Cisco’s “network intuitive” will enable the scale, complexity, and security required by the billions of devices to be added to the internet in future, according to CEO Chuck Robbins.
“We are going to build the secure, intelligent platform on which you can run the business of the future,” Robbins said during his keynote at Cisco Live Las Vegas on Monday, adding that in order to do so, Cisco will reinvent networking, enable a multi-cloud world, unlock the power of data, and deploy security everywhere across the network.
“Last week, we announced the network intuitive, which is the start of this new network for this new era powered by intent and informed by context.”
According to Robbins, as many as 1 million new connections per hour will be added to the internet by 2020, with Cisco’s network intuitive comprising three parts: Encrypted traffic analytics; the DNA-Center, which is the command centre and analytics platform of the new network; and a series of programmable, IoT-, cloud-, and mobile-ready switches called the Catalyst 9000 series.
The network intuitive is based on Cisco’s Digital Network Architecture (DNA), which marks a strategy of “intent-based networking infrastructure”, with Cisco labelling the new network as its most significant achievement in the last 10 years.
“The network actually has insight and context … there is so much context in the network, and we’re going to unleash that for you,” Robbins said.
“We’re going to build security deep into the network … and then all of this over time creates this adaptive system that understands your intent, has a level of trust built in, that then gets informed by context and constantly adapts.”
According to Robbins, Cisco had to completely rewrite 25 years of software in order to develop its DNA-Center — including undertaking a modernisation of its internetwork operating system (IOS).
“We had to rewrite IOS to a modern data model, API-structured operating system … that was foundational for us to do any of this,” he explained.
“That then allowed us to launch DNA-Center, which is fundamentally the command centre for the network. This is where you will declare your intent that will be automated, defined by the policy that you’re trying to implement — software-defined everything.
“It also is a major analytics platform. We’ve had all this data in the network for all of these years, but it’s been sitting on islands, or on routers and switches, and around infrastructure. The DNA-Center is going to serve as an analytics platform where we are going to stream the analytics, and we now have the ability to provide insights, context, and analytics from the application to the datacentre, to the core enterprise network, and combine it with all the threat-intelligence we have in our security portfolio.”
According to a blog post by Cisco senior VP and GM of Networking and Security David Goeckeler, the encrypted traffic analytics arm of the network intuitive then solved “one of the biggest challenges in network security” by inventing technology that can identify malware in encrypted traffic without decrypting information and therefore risking a privacy breach.

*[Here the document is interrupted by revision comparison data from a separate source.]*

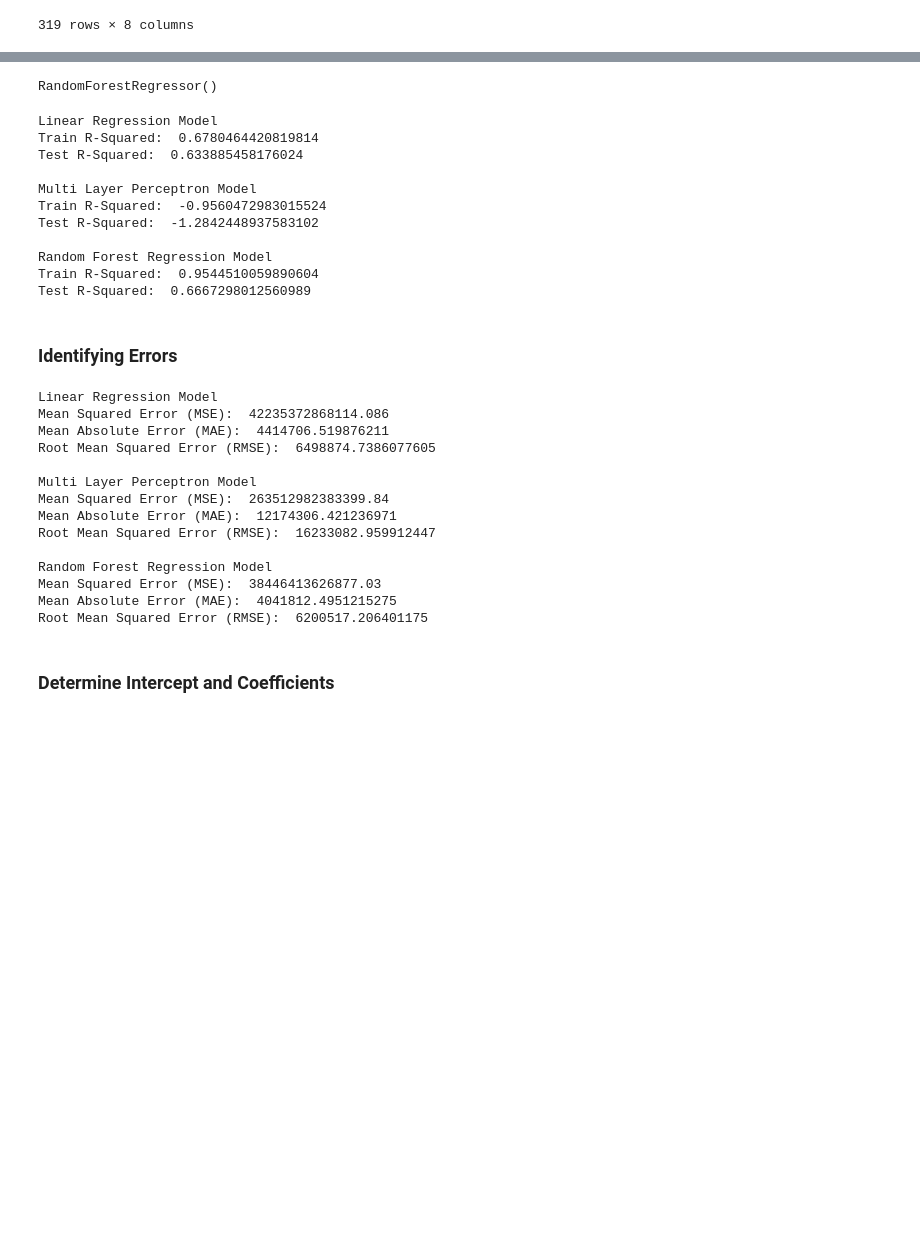
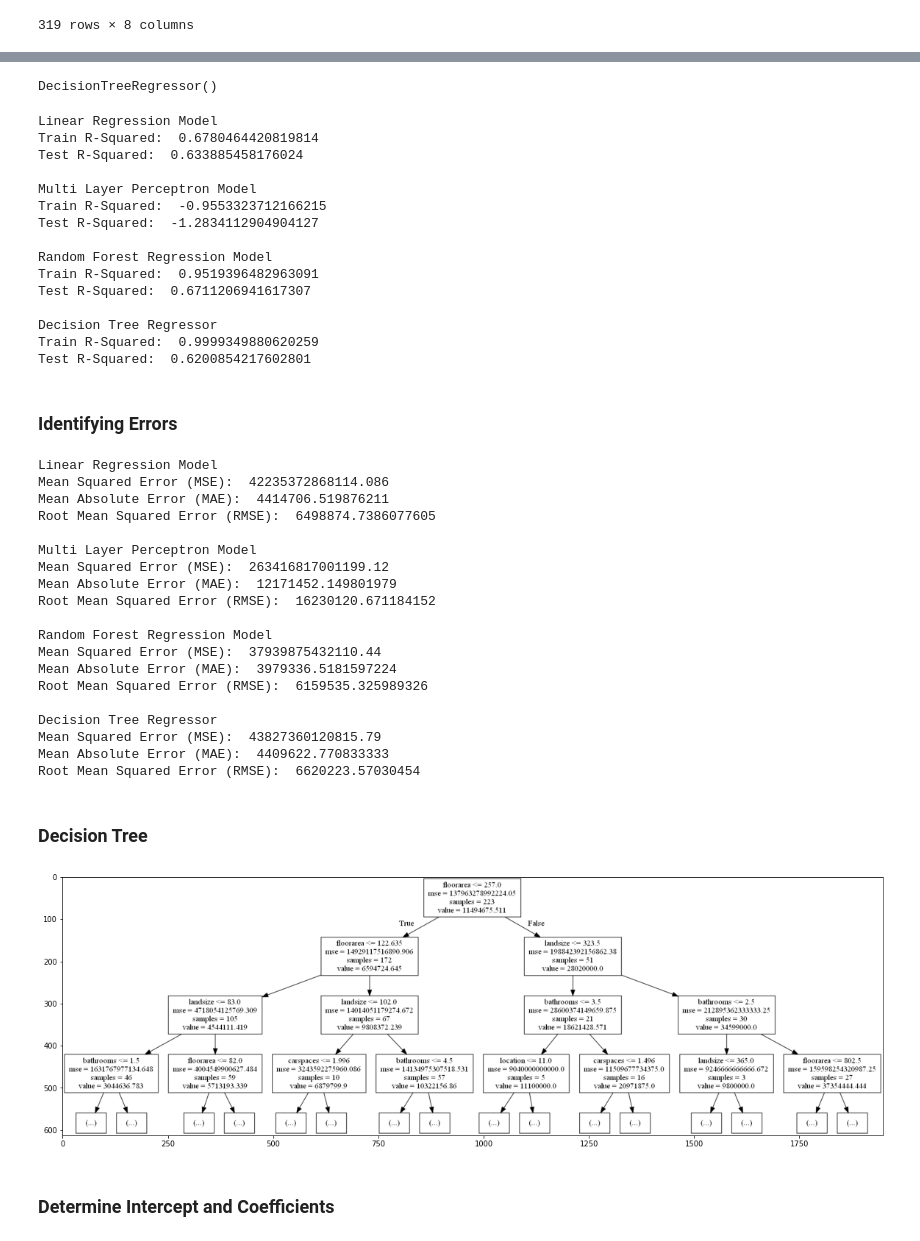
Before and after one commit to gwynncausing/RealEstateMultipleRegression, a Jupyter notebook: Real Estate Multiple Regression.ipynb, the cells around one changed output, grey strips where cells are left out. Saved outputs shown, nothing was run; the diff lists cells and outputs as text; code cells hidden in the pictures; blank space fills up the shorter version.

```diff
--- a/Real Estate Multiple Regression.ipynb
+++ b/Real Estate Multiple Regression.ipynb
@@ -135,3 +191,14 @@ def getInterceptCoeff(model):
+# %%
+def getDecisionTree(model, names):
+    export_graphviz(model, 'tree.dot', feature_names = list(data)[0:7], max_depth = 3)
+
+    ! dot -Tpng tree.dot -o tree.png
+
+    img = cv2.imread('tree.png')
+    plt.figure(figsize = (20, 20))
+    plt.imshow(img)
+
+# getDecisionTree(modelDT, list(data)[0:7])
 # %%
 data = readyTheDataset()
 # %% [output]
@@ -257,7 +324,6 @@ data.loc[data['location'].str.contains('Guadalupe'), 'location'] = 'Cebu'
 data.loc[data['location'].str.contains('Cordova'), 'location'] = 'Lapu-Lapu'
 data.loc[data['location'].str.contains('Camotes'), 'location'] = 'Camotes Island'
 data.loc[data['location'].str.contains('Bantayan'), 'location'] = 'Bantayan Island'
-data.loc[data['location'].str.contains('Lapu-lapu'), 'location'] = 'Lapu-Lapu'
 data.loc[data['location'].str.contains('Carcar'), 'location'] = 'Carcar'
 data.loc[data['location'].str.contains('Banilad'), 'location'] = 'Cebu'
 data.loc[data['location'].str.contains('Lahug'), 'location'] = 'Cebu'
@@ -352,34 +415,40 @@ Number of outliers found:  29
 modelLR = LinearRegression()
 modelNN = MLPRegressor()
 modelRF = RandomForestRegressor()
+modelDT = DecisionTreeRegressor()
 # %%
 X = data.iloc[ : , 0:7]
 Y = data.iloc[ : , 7]
 
 X_train, X_test, Y_train, Y_test = train_test_split(X, Y, test_size=0.30, random_state=1)
 # %%
-# instantiate models
 modelLR.fit(X_train, Y_train)
 modelNN.fit(X_train, Y_train)
 modelRF.fit(X_train, Y_train)
+modelDT.fit(X_train, Y_train)
 # %% [output]
-RandomForestRegressor()
+DecisionTreeRegressor()
 # %%
 getScore("Linear Regression Model", modelLR)
 getScore("Multi Layer Perceptron Model", modelNN)
 getScore("Random Forest Regression Model", modelRF)
+getScore("Decision Tree Regressor" ,modelDT)
 # %% [output]
 Linear Regression Model
 Train R-Squared:  0.6780464420819814
 Test R-Squared:  0.633885458176024
 
 Multi Layer Perceptron Model
-Train R-Squared:  -0.9560472983015524
-Test R-Squared:  -1.2842448937583102
+Train R-Squared:  -0.9553323712166215
+Test R-Squared:  -1.2834112904904127
 
 Random Forest Regression Model
-Train R-Squared:  0.9544510059890604
-Test R-Squared:  0.6667298012560989
+Train R-Squared:  0.9519396482963091
+Test R-Squared:  0.6711206941617307
+
+Decision Tree Regressor
+Train R-Squared:  0.9999349880620259
+Test R-Squared:  0.6200854217602801
 # %% [markdown]
 ### Identifying Errors
 # %%
@@ -390,6 +460,7 @@ RFpred = modelRF.predict(X_test)
 getErrors("Linear Regression Model", LRpred)
 getErrors("Multi Layer Perceptron Model", NNpred)
 getErrors("Random Forest Regression Model", RFpred)
+getErrors("Decision Tree Regressor", DTpred)
 # %% [output]
 Linear Regression Model
 Mean Squared Error (MSE):  42235372868114.086
@@ -397,14 +468,25 @@ Mean Absolute Error (MAE):  4414706.519876211
 Root Mean Squared Error (RMSE):  6498874.7386077605
 
 Multi Layer Perceptron Model
-Mean Squared Error (MSE):  263512982383399.84
-Mean Absolute Error (MAE):  12174306.421236971
-Root Mean Squared Error (RMSE):  16233082.959912447
+Mean Squared Error (MSE):  263416817001199.12
+Mean Absolute Error (MAE):  12171452.149801979
+Root Mean Squared Error (RMSE):  16230120.671184152
 
 Random Forest Regression Model
-Mean Squared Error (MSE):  38446413626877.03
-Mean Absolute Error (MAE):  4041812.4951215275
-Root Mean Squared Error (RMSE):  6200517.206401175
+Mean Squared Error (MSE):  37939875432110.44
+Mean Absolute Error (MAE):  3979336.5181597224
+Root Mean Squared Error (RMSE):  6159535.325989326
+
+Decision Tree Regressor
+Mean Squared Error (MSE):  43827360120815.79
+Mean Absolute Error (MAE):  4409622.770833333
+Root Mean Squared Error (RMSE):  6620223.57030454
+# %% [markdown]
+### Decision Tree
+# %%
+getDecisionTree(modelDT, list(data)[0:7])
+# %% [output]
+[figure, added]
 # %% [markdown]
 ### Determine Intercept and Coefficients
 # %%
```
Also changed, not shown: parts of 30 cells of this notebook, 2 other files.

“Encrypted traffic analytics … is revolutionary innovation that’s only possible through a combination of all the threat intelligence that we have with our TALOS security platform; the programmability of the silicon; 30 years of understanding packet flow dynamics; and the context that we see on the network,” Robbins added in his keynote.
“Our team has launched encrypted traffic analytics with 99.995 percent efficacy that can determine when there’s malware in encrypted traffic without decrypting it, really threading the needle between privacy and security.”
While the system has yet to be launched, Cisco already has 75 early field trial customers using the technology to ensure it is ready to go, including Wipro, DB, and Accenture.
Making a surprise appearance during the keynote, Apple CEO Tim Cook said the two-year-old Cisco-Apple partnership is continuing to grow, with the two focusing on baking security and control into their enterprise offerings.
“The whole idea behind the work we’re doing together is that you should be in control over the cat video that’s being watched in the office versus the critical business applications, and you think about the difficulties people have just connecting and staying on Wi-Fi and the prioritisation there and the ability to configure so quickly,” Cook said.
“We’ve got a whole new device management system in iOS 11 as well that make rolling out devices simple, and so I think the things that we’re doing together now … there’s more and more and more, and I think together we make up the most secure combination of anybody in the enterprise.
“I think that increasingly is not just important, but necessary.”
A public beta for iOS 11, unveiled last month, will be coming out “very shortly”, Cook added.
Disclosure: Corinne Reichert travelled to Cisco Live in Las Vegas as a guest of Cisco
Updated at 9.30am PST, June 28: Cisco had to modernise its own IOS.